──────── Dataset
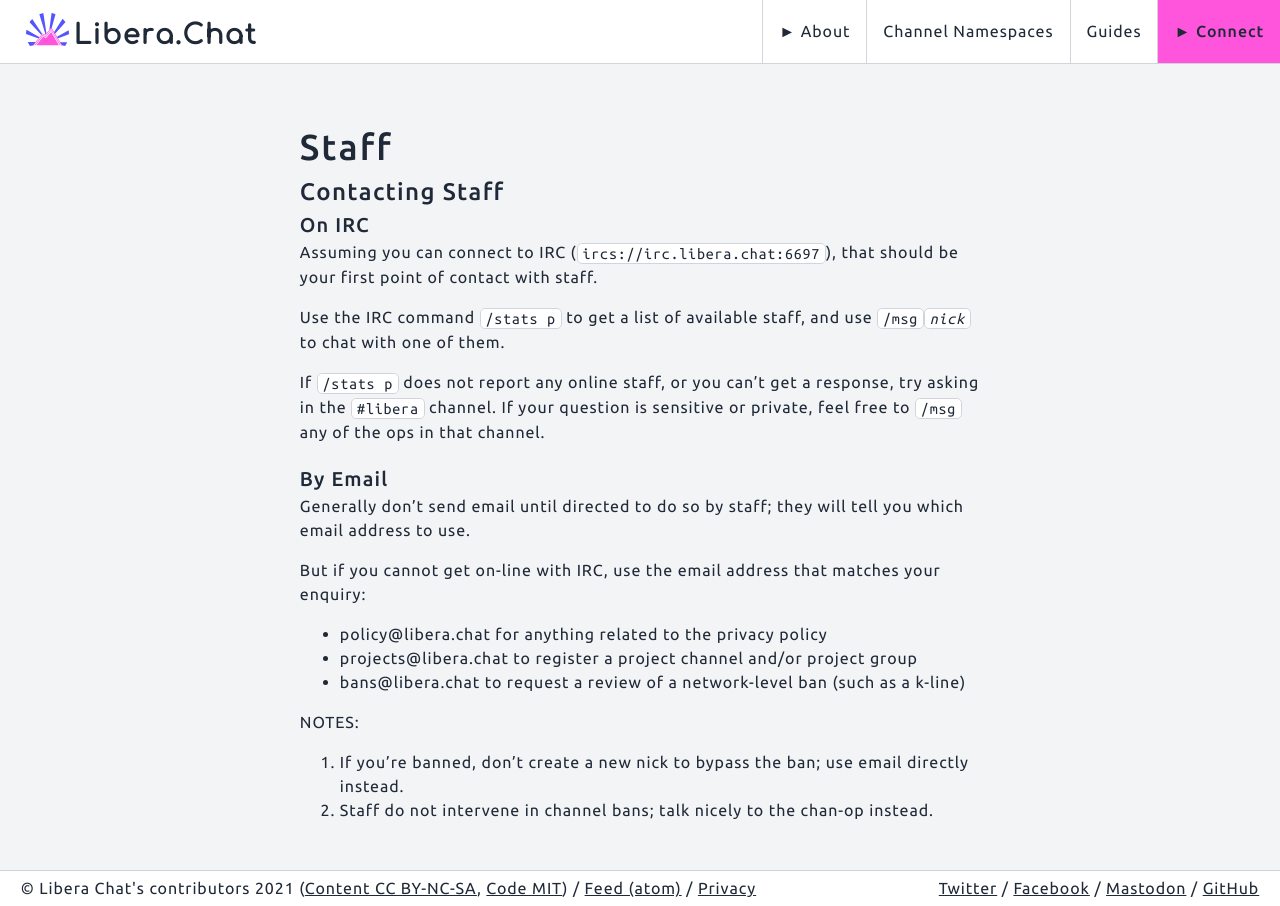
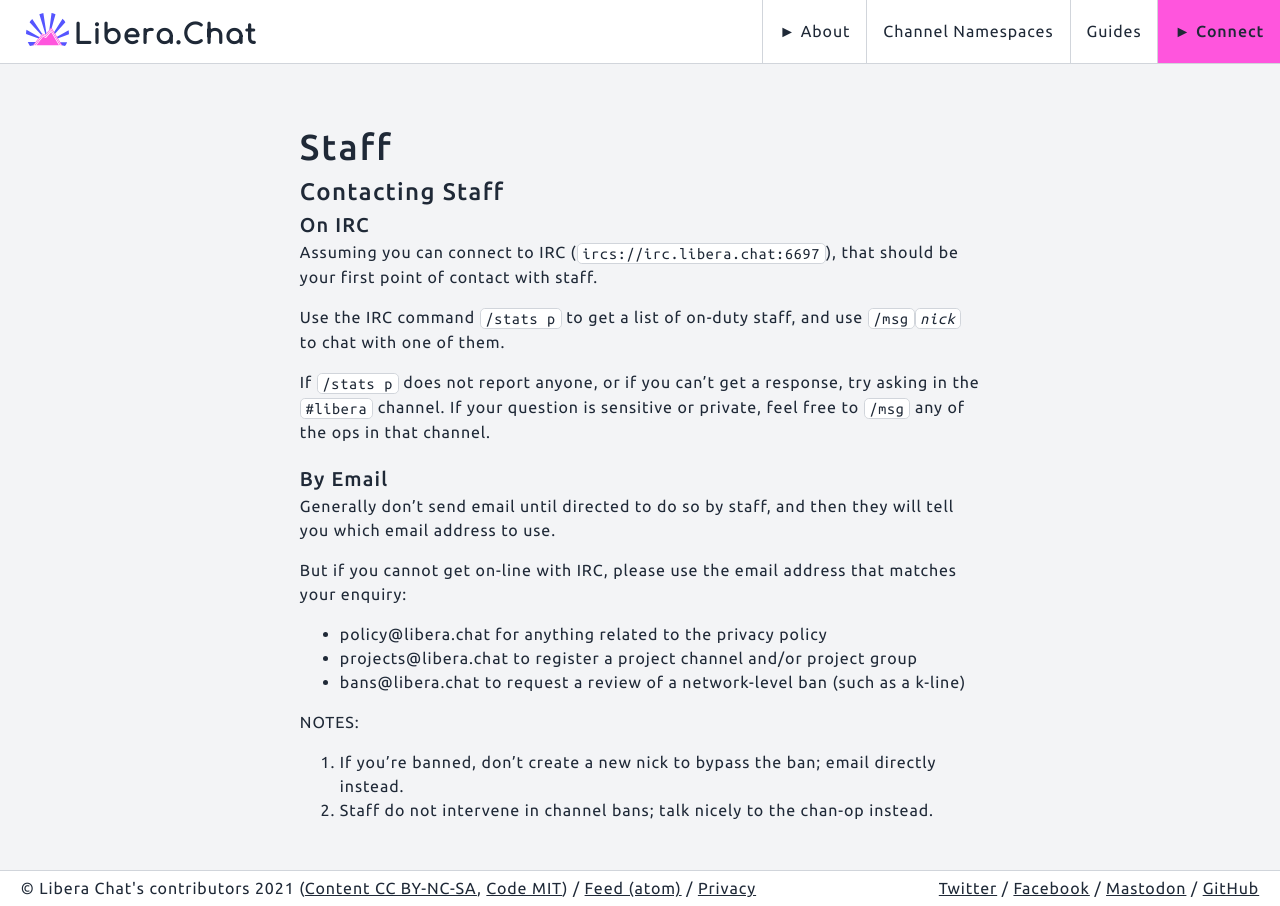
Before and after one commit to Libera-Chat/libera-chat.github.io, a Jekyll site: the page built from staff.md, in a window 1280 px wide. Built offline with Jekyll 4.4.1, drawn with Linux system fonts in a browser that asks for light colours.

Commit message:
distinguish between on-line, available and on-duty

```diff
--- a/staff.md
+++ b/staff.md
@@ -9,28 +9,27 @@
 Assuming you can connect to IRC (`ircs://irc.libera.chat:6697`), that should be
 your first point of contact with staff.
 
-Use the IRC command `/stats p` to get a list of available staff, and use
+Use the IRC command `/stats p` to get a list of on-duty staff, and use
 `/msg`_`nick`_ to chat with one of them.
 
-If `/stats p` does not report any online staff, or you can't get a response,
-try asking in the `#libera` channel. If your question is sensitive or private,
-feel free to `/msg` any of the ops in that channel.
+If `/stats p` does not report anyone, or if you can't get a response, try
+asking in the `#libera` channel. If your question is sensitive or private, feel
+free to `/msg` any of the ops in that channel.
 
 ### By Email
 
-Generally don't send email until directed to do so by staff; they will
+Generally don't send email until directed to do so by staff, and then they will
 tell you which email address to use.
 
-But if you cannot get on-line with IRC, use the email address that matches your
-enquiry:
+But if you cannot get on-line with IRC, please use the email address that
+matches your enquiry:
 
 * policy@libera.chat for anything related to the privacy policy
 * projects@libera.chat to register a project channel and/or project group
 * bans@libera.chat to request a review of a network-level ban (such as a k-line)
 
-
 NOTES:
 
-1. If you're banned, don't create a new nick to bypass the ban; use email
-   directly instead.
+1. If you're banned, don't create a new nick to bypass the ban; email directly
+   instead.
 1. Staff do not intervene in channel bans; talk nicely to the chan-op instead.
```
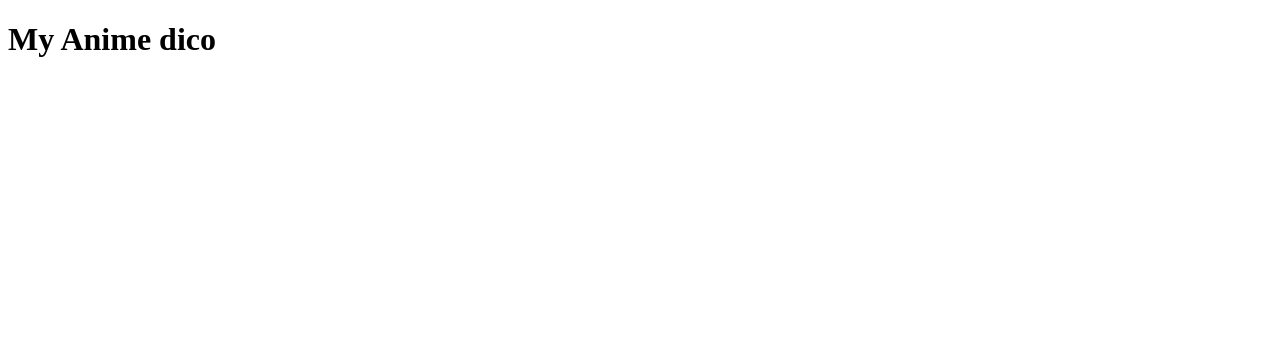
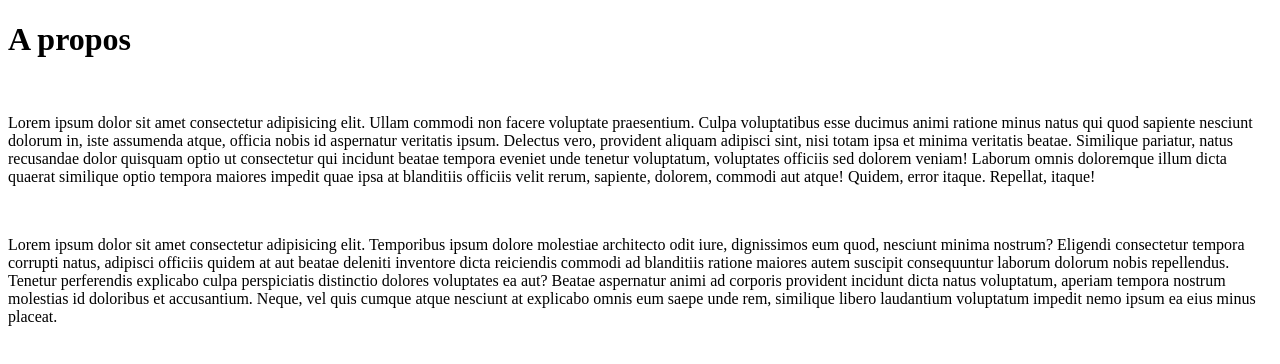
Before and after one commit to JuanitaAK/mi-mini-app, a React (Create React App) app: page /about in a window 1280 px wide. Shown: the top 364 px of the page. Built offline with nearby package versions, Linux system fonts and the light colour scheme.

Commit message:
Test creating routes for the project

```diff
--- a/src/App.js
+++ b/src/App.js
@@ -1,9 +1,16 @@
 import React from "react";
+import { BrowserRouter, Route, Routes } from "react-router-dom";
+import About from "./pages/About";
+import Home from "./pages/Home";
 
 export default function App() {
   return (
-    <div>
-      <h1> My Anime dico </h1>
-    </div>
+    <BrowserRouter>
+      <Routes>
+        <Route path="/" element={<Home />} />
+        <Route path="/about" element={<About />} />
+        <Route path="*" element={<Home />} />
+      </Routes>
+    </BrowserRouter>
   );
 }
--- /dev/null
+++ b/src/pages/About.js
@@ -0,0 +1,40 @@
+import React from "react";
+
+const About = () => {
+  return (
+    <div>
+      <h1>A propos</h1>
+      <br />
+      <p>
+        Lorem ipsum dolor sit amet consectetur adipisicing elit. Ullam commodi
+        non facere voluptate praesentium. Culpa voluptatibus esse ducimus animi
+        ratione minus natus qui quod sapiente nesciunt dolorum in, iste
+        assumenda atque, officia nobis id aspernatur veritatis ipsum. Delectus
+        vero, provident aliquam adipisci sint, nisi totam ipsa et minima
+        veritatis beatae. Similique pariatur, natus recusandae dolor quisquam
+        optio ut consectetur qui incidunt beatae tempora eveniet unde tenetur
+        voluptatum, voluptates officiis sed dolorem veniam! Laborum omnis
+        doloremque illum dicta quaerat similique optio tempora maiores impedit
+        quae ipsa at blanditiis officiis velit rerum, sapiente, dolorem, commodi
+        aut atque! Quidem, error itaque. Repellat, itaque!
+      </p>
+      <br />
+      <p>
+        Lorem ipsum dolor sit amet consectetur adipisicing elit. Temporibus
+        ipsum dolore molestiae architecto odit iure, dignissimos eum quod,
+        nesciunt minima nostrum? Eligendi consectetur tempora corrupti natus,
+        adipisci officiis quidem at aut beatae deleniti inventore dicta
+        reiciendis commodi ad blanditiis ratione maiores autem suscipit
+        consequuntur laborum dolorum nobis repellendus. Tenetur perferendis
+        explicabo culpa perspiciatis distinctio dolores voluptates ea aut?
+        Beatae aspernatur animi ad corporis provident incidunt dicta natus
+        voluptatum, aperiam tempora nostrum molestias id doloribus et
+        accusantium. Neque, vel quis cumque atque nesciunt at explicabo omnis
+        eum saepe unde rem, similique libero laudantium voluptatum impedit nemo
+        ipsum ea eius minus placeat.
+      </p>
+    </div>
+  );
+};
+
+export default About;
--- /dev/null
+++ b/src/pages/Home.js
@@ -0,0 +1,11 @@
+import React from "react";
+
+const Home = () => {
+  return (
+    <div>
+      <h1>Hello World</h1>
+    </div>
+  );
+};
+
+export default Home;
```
────────────────
### Task brief
Where the word "tempora" is present in a line of the listing, copy that line.

### Solution to the problem
+        optio ut consectetur qui incidunt beatae tempora eveniet unde tenetur
+        doloremque illum dicta quaerat similique optio tempora maiores impedit
+        nesciunt minima nostrum? Eligendi consectetur tempora corrupti natus,
+        voluptatum, aperiam tempora nostrum molestias id doloribus et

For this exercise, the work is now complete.